Deemed World Series favorites since opening day, the Cubs topped the majors with 103 wins to win the NL Central, then beat the Giants and Dodgers in the playoffs.

The Cubs overcame a 2-1 deficit against the Dodgers and won their 17th pennant. They had not earned a World Series trip since winning a doubleheader opener 4-3 at Pittsburgh on Sept. 29, 1945, to clinch the pennant on the next-to-last day of the season.

The eternal "wait till next year" is over. No more dwelling on a history of failure - the future is now.

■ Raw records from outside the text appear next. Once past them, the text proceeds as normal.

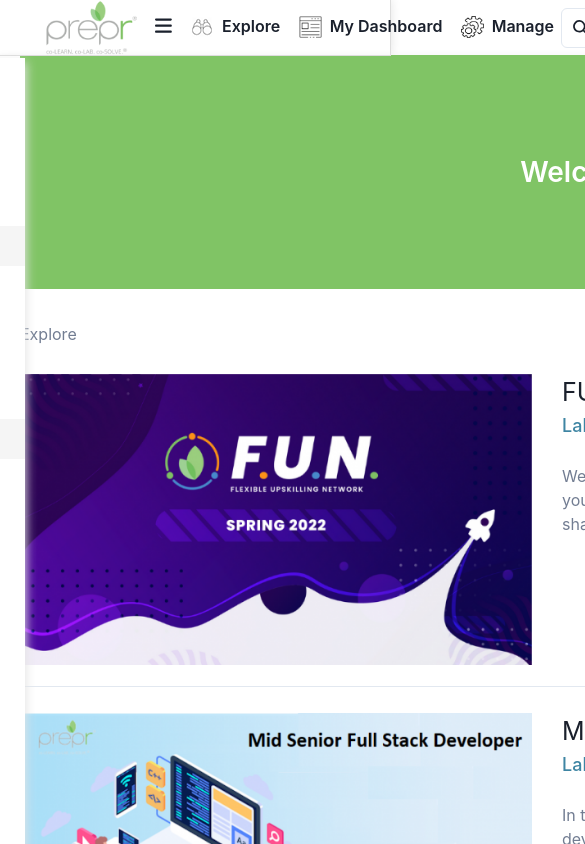
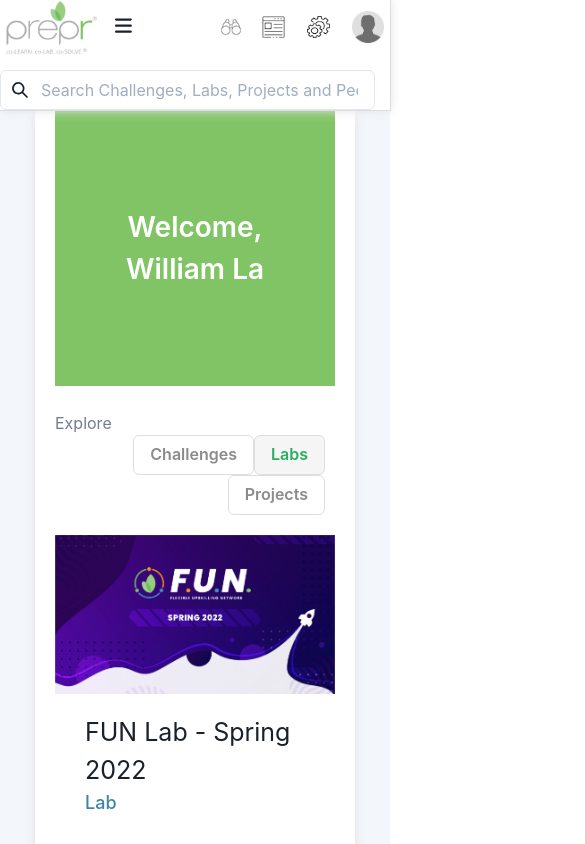
Before and after one commit to WilliamLa59/PreprLabChallenges, a React (Create React App) app in the folder frontend-challenge1/: page /labs in a window 390 px wide. Shown: the top 844 px of the page, 585 px wide, since content can reach past the window. Built offline with nearby package versions, Linux system fonts and the light colour scheme.

Commit message:
responsiveness done
-need to look over for anything i might have missed but everything should be done

```diff
--- a/frontend-challenge1/src/components/Card/Card.scss
+++ b/frontend-challenge1/src/components/Card/Card.scss
@@ -44,3 +44,36 @@
   width: 100%;
   height: 2px;
 }
+
+@media (max-width: 1340px) {
+  .card-img {
+    width: 21rem;
+    height: 11rem;
+  }
+}
+
+@media (max-width: 910px) {
+  .card-img {
+    width: 13rem;
+    height: 7rem;
+  }
+}
+
+@media (max-width: 620px) {
+  .card{
+    display: block;
+  }
+  .card-img {
+    width: 100%;
+    height: 100%;
+    margin-bottom: 20px;
+  }
+}
+
+@media (max-width: 433px) {
+  .card-img {
+    width: 100%;
+    height: 100%;
+    margin-bottom: 20px;
+  }
+}
--- a/frontend-challenge1/src/components/Challenges/Challenges.scss
+++ b/frontend-challenge1/src/components/Challenges/Challenges.scss
@@ -50,3 +50,35 @@
 .card-list {
   padding: 20px 0 1px 0;
 }
+
+@media (max-width: 1340px) {
+  .challenges-container{
+    width:890px;
+  }
+}
+
+@media (max-width: 910px) {
+  .challenges-container{
+    width: 600px;
+  }
+}
+
+@media (max-width: 620px) {
+  .challenges-container{
+    width: 413px;
+  }
+  .descriptions{
+    grid-template-columns: 1fr;
+    grid-template-rows: 1fr 1fr 1fr;
+    .desc-item{
+      margin: 0.5rem 0;
+    }
+  }
+
+}
+
+@media (max-width: 433px) {
+  .challenges-container{
+    width: 320px;
+  }
+}
--- a/frontend-challenge1/src/components/Footer/Footer.scss
+++ b/frontend-challenge1/src/components/Footer/Footer.scss
@@ -39,3 +39,27 @@
     font-weight: bold;
   }
 }
+
+@media (max-width: 1340px) {
+  .footer-grid{
+    width:890px;
+  }
+}
+
+@media (max-width: 910px) {
+  .footer-grid{
+    width:600px;
+  }
+}
+
+@media (max-width: 620px) {
+  .footer-grid{
+    width:413px;
+  }
+}
+
+@media (max-width: 433px) {
+  .footer-grid{
+    width:320px;
+  }
+}
--- a/frontend-challenge1/src/components/Labs/Labs.scss
+++ b/frontend-challenge1/src/components/Labs/Labs.scss
@@ -17,3 +17,27 @@
   margin: 25px 0;
   margin-top: 0;
 }
+
+@media (max-width: 1340px) {
+  .labs-container{
+    width:890px;
+  }
+}
+
+@media (max-width: 910px) {
+  .labs-container{
+    width: 600px;
+  }
+}
+
+@media (max-width: 620px) {
+  .labs-container{
+    width: 413px;
+  }
+}
+
+@media (max-width: 433px) {
+  .labs-container{
+    width: 320px;
+  }
+}
--- a/frontend-challenge1/src/components/Navbar/Navbar.jsx
+++ b/frontend-challenge1/src/components/Navbar/Navbar.jsx
@@ -62,11 +62,14 @@
   return (
     <div className='navbar-container' >
 
-        <img src={logo} alt="" />
+        <div className='logo-container'>
+            <img src={logo} alt="" />
 
-        <FontAwesomeIcon className="nav-bars" icon={faBars} onClick={() => setIsShowing(!isShowing)}/>
+            <FontAwesomeIcon className="nav-bars" icon={faBars} onClick={() => setIsShowing(!isShowing)}/>
+        </div>
 
-        <div className="side-nav" style={isShowing ? {left: "0px"} : {left: "-50vw"}}>
+
+        <div className="side-nav" style={isShowing ? {left: "0px"} : {left: "-75vw"}}>
             <img className='side-nav-profile'src={user_profile} alt="" />
             <a className='profile-link' href="">William La</a>
             <div className='side-nav-btns'>
@@ -125,28 +128,33 @@
 
 
         <div className="nav-items">
-            <Button className="nav-btn" width='100px' variant='ghost' leftIcon={<img src={explore} alt=''/>}>
-                Explore
+            <Button className="nav-btn explore-btn" variant='ghost' leftIcon={<img src={explore} alt=''/>}>
+                <p className='nav-btn-text'>Explore</p>
             </Button>
 
             <Menu isOpen={dashboardIsOpen}>
-                <MenuButton className="nav-btn" onMouseEnter={dashboardOnOpen} onMouseLeave={dashboardOnClose} as={Button} width='145x' variant='ghost' leftIcon={<img className='nav-icon' src={dashboard} alt=''/>}> My Dashboard</MenuButton>
+                <MenuButton className="nav-btn dashboard-btn" onMouseEnter={dashboardOnOpen} onMouseLeave={dashboardOnClose} as={Button} variant='ghost' leftIcon={<img className='nav-icon' src={dashboard} alt=''/>}><p className='nav-btn-text'>My Dashboard</p></MenuButton>
                 <MenuList onMouseEnter={dashboardOnOpen} onMouseLeave={dashboardOnClose}>
                     <MenuItem icon={<img className='nav-icon' src={user_dashboard} alt=''/>}>User Dashboard</MenuItem>
                 </MenuList>
             </Menu>
 
-            <Menu className="nav-btn" isOpen={manageIsOpen}>
-                <MenuButton className="nav-btn" onMouseEnter={manageOnOpen} onMouseLeave={manageOnClose} as={Button} width='110px' variant='ghost' leftIcon={<img className='nav-icon' src={settings} alt=''/>}>Manage</MenuButton>
+            <Menu isOpen={manageIsOpen}>
+                <MenuButton className="nav-btn manage-btn" onMouseEnter={manageOnOpen} onMouseLeave={manageOnClose} as={Button} variant='ghost' leftIcon={<img className='nav-icon' src={settings} alt=''/>}><p className='nav-btn-text'>Manage</p></MenuButton>
                 <MenuList onMouseEnter={manageOnOpen} onMouseLeave={manageOnClose}>
                     <MenuItem icon={<img className='nav-icon' src={user} alt=''/>}>Profile</MenuItem>
                 </MenuList>
             </Menu>
 
-            <InputGroup className='input-container' width="400px">
-                <InputLeftElement children={<SearchIcon/>} />
-                <Input type="text" placeholder="Search Challenges, Labs, Projects and People" size="md" width="375px"/>
-            </InputGroup>
+            <br />
+
+            <div className='input-container'>
+                <InputGroup width="400px">
+                    <InputLeftElement children={<SearchIcon/>} />
+                    <Input type="text" placeholder="Search Challenges, Labs, Projects and People" size="md" width="375px"/>
+                </InputGroup>
+            </div>
+
 
             <Menu>
                 {({ isOpen }) => (
--- a/frontend-challenge1/src/components/Navbar/Navbar.scss
+++ b/frontend-challenge1/src/components/Navbar/Navbar.scss
@@ -5,6 +5,10 @@
   height: 55px;
   padding: 0 2.5rem;
   outline: 1px solid #dddddd;
+  .logo-container{
+    display: flex;
+    height: 55px
+  }
 }
 
 .nav-items {
@@ -18,6 +22,16 @@
 
 .nav-btn {
   margin-right: 5px;
+}
+
+.explore-btn{
+  width: 100px;
+}
+.dashboard-btn{
+  width: 145px;
+}
+.manage-btn{
+width: 110px;
 }
 
 .nav-icon {
@@ -48,12 +62,12 @@
   box-shadow: 0px 5px 10px 1px #e4e4e4;
   background-color: #fff;
   width: 220px;
-  height: 100%;
+  height: 100vh;
   position: absolute;
   padding: 1rem 0;
   top: 58px;
   transition: 0.5s ease-in-out;
-
+  z-index: 100;
   .side-nav-btns {
     margin-top: 1rem;
   }
@@ -109,3 +123,46 @@
     background-color: #f5f9fc;
   }
 }
+
+@media (max-width: 1042px) {
+  .nav-btn{
+    width: 50px;
+    .nav-btn-text{
+      display: none;
+    }
+  }
+
+}
+
+@media (max-width: 819px) {
+  .navbar-container{
+    position: relative;
+    height: 110px;
+
+  }
+
+  .input-container{
+    order: 7;
+    position: absolute;
+    bottom: 0;
+    left: 0;
+    margin-left: 40px;
+  }
+  .side-nav{
+    top: 112px;
+  }
+}
+
+@media (max-width: 465px) {
+  .navbar-container{
+    padding: 0;
+  }
+  .nav-items{
+    button{
+      padding: 2px;
+    }
+  }
+  .input-container{
+    margin: 0;
+  }
+}
--- a/frontend-challenge1/src/components/Pagenav/Pagenav.scss
+++ b/frontend-challenge1/src/components/Pagenav/Pagenav.scss
@@ -15,3 +15,23 @@
     background: white;
   }
 }
+
+@media (max-width: 620px) {
+  .pagenav-container{
+    display: flex;
+    .nav-container{
+      margin-left: auto;
+    }
+  }
+}
+
+@media (max-width: 433px) {
+  .pagenav-container{
+    display: block;
+    .nav-container {
+      position: relative;
+      right: 10px;
+    }
+  }
+
+}
--- a/frontend-challenge1/src/components/Projects/Projects.scss
+++ b/frontend-challenge1/src/components/Projects/Projects.scss
@@ -17,3 +17,27 @@
   margin: 25px 0;
   margin-top: 0;
 }
+
+@media (max-width: 1340px) {
+  .projects-container{
+    width:890px;
+  }
+}
+
+@media (max-width: 910px) {
+  .projects-container{
+    width: 600px;
+  }
+}
+
+@media (max-width: 620px) {
+  .projects-container{
+    width: 413px;
+  }
+}
+
+@media (max-width: 433px) {
+  .projects-container{
+    width: 320px;
+  }
+}
```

"We're too young. We don't care about it," star slugger Kris Bryant said. "We don't look into it. This is a new team, this is a completely different time of our lives. We're enjoying it and our work's just getting started."

Hendricks pitched two-hit ball for 7 1/3 innings. Chapman took over and closed with hitless relief, then threw both arms in the air as he was mobbed by teammates and coaches.

The crowd joined in, chanting and serenading their team.

"Chicago!" shouted popular backup catcher David Ross.

The Cubs shook off back-to-back shutout losses earlier in this series by pounding the Dodgers for 23 runs to win the final three games.

And they were in no way overwhelmed by the moment on Saturday, putting aside previous frustration.

In 1945, the Billy Goat Curse supposedly began when a tavern owner wasn't allowed to bring his goat to Wrigley. In 2003, the Cubs lost the final three games of the NLCS to Florida, punctuated with a Game 6 defeat when fan Steve Bartman deflected a foul ball.

Even as recently as 2012, the Cubs lost 101 times.

This time, no such ill luck.

Bryant had an RBI single and scored in a two-run first. Dexter Fowler added two hits, drove in a run and scored one.

Contreras led off the fourth with a homer. Rizzo continued his resurgence with a solo drive in the fifth.

That was plenty for Hendricks, the major league ERA leader.

Hendricks left to a standing ovation after Josh Reddick singled with one out in the eighth. The only other hit Hendricks allowed was a single by Andrew Toles on the game's first pitch.

Kershaw, dominant in Game 2 shutout, gave up five runs and seven hits before being lifted for a pinch hitter in the sixth. He fell to 4-7 in the postseason.

The Dodgers haven't been to the World Series since winning in 1988.

Pitching on five days' rest, the three-time NL Cy Young Award winner threw 30 pitches in the first. Fowler led off with a double, and Bryant's single had the crowd shaking the 102-year-old ballpark.

They had more to cheer when left fielder Andrew Toles dropped Rizzo's fly, putting runners on second and third, and Ben Zobrist made it 2-0 a sacrifice fly.

The Cubs added a run in the second when Addison Russell doubled to deep left and scored on a two-out single by Fowler.


Maddon benched slumping right fielder Jason Heyward in favor of Albert Almora Jr.

"Kershaw's pitching, so I wanted to get one more right-handed bat in the lineup, and also with Albert I don't feel like we're losing anything on defense," Maddon said. "I know Jason's a Gold Glover, but I think Albert, given an opportunity to play often enough would be considered a Gold Glove-caliber outfielder, too."

Heyward was 2 for 28 in the playoffs - 1 for 16 in the NLCS.


Kerry Wood, wearing a Ron Santo jersey, threw out the first pitch and actor Jim Belushi delivered the "Play Ball!" call before the game. Pearl Jam front man Eddie Vedder and actor John Cusack were also in attendance. And Bulls great Scottie Pippen led the seventh-inning stretch.